Revision comparison data:
Start of Block

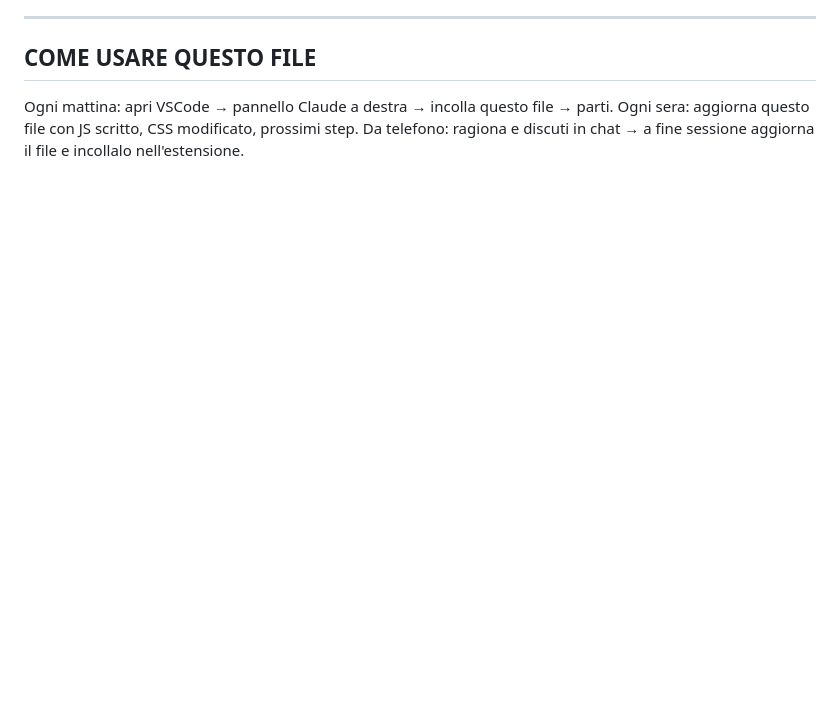
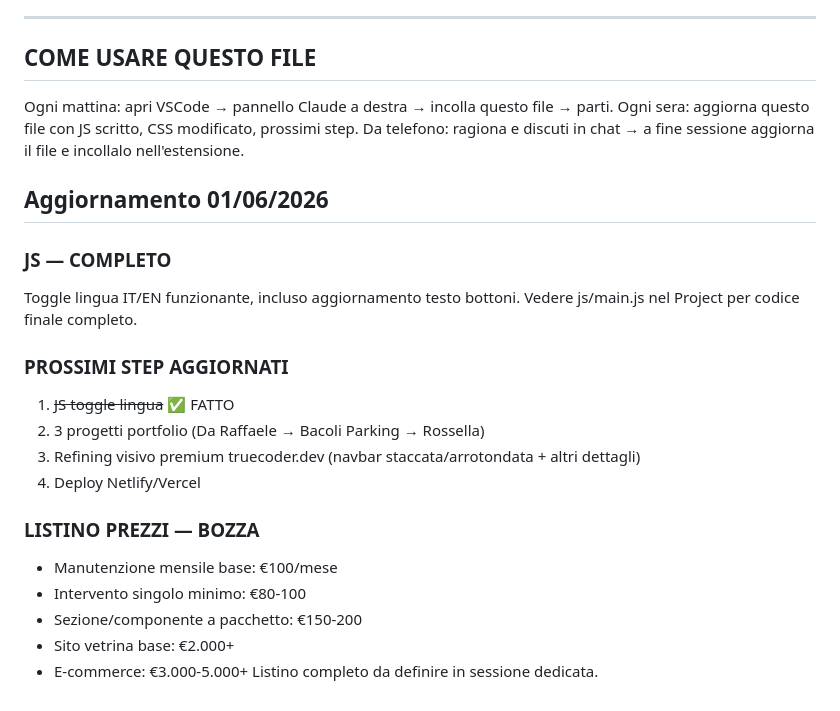
Before and after one commit to crdev-web/truecoder-dev, a Markdown page: CLAUDE.md, the part around the change. Rendered like a GitHub page; blank space fills up the shorter version.

```diff
--- a/CLAUDE.md
+++ b/CLAUDE.md
@@ -246,3 +246,26 @@ Iubenda: cookie policy GDPR (da integrare prima del deploy)
 Ogni mattina: apri VSCode → pannello Claude a destra → incolla questo file → parti.
 Ogni sera: aggiorna questo file con JS scritto, CSS modificato, prossimi step.
 Da telefono: ragiona e discuti in chat → a fine sessione aggiorna il file e incollalo nell'estensione.
+
+## Aggiornamento 01/06/2026
+
+### JS — COMPLETO
+
+Toggle lingua IT/EN funzionante, incluso aggiornamento testo bottoni.
+Vedere js/main.js nel Project per codice finale completo.
+
+### PROSSIMI STEP AGGIORNATI
+
+1. ~~JS toggle lingua~~ ✅ FATTO
+2. 3 progetti portfolio (Da Raffaele → Bacoli Parking → Rossella)
+3. Refining visivo premium truecoder.dev (navbar staccata/arrotondata + altri dettagli)
+4. Deploy Netlify/Vercel
+
+### LISTINO PREZZI — BOZZA
+
+- Manutenzione mensile base: €100/mese
+- Intervento singolo minimo: €80-100
+- Sezione/componente a pacchetto: €150-200
+- Sito vetrina base: €2.000+
+- E-commerce: €3.000-5.000+
+  Listino completo da definire in sessione dedicata.
```
Also changed, not shown: RIPRENDI-DA-QUI.md (+51 -0 lines).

End of Block

▶ _What you should do_: In the copy, include every line of the entries above exactly and none of the pictures.

▶ _Answer box_:
Before and after one commit to crdev-web/truecoder-dev, a Markdown page: CLAUDE.md, the part around the change. Rendered like a GitHub page; blank space fills up the shorter version.

```diff
--- a/CLAUDE.md
+++ b/CLAUDE.md
@@ -246,3 +246,26 @@ Iubenda: cookie policy GDPR (da integrare prima del deploy)
 Ogni mattina: apri VSCode → pannello Claude a destra → incolla questo file → parti.
 Ogni sera: aggiorna questo file con JS scritto, CSS modificato, prossimi step.
 Da telefono: ragiona e discuti in chat → a fine sessione aggiorna il file e incollalo nell'estensione.
+
+## Aggiornamento 01/06/2026
+
+### JS — COMPLETO
+
+Toggle lingua IT/EN funzionante, incluso aggiornamento testo bottoni.
+Vedere js/main.js nel Project per codice finale completo.
+
+### PROSSIMI STEP AGGIORNATI
+
+1. ~~JS toggle lingua~~ ✅ FATTO
+2. 3 progetti portfolio (Da Raffaele → Bacoli Parking → Rossella)
+3. Refining visivo premium truecoder.dev (navbar staccata/arrotondata + altri dettagli)
+4. Deploy Netlify/Vercel
+
+### LISTINO PREZZI — BOZZA
+
+- Manutenzione mensile base: €100/mese
+- Intervento singolo minimo: €80-100
+- Sezione/componente a pacchetto: €150-200
+- Sito vetrina base: €2.000+
+- E-commerce: €3.000-5.000+
+  Listino completo da definire in sessione dedicata.
```
Also changed, not shown: RIPRENDI-DA-QUI.md (+51 -0 lines).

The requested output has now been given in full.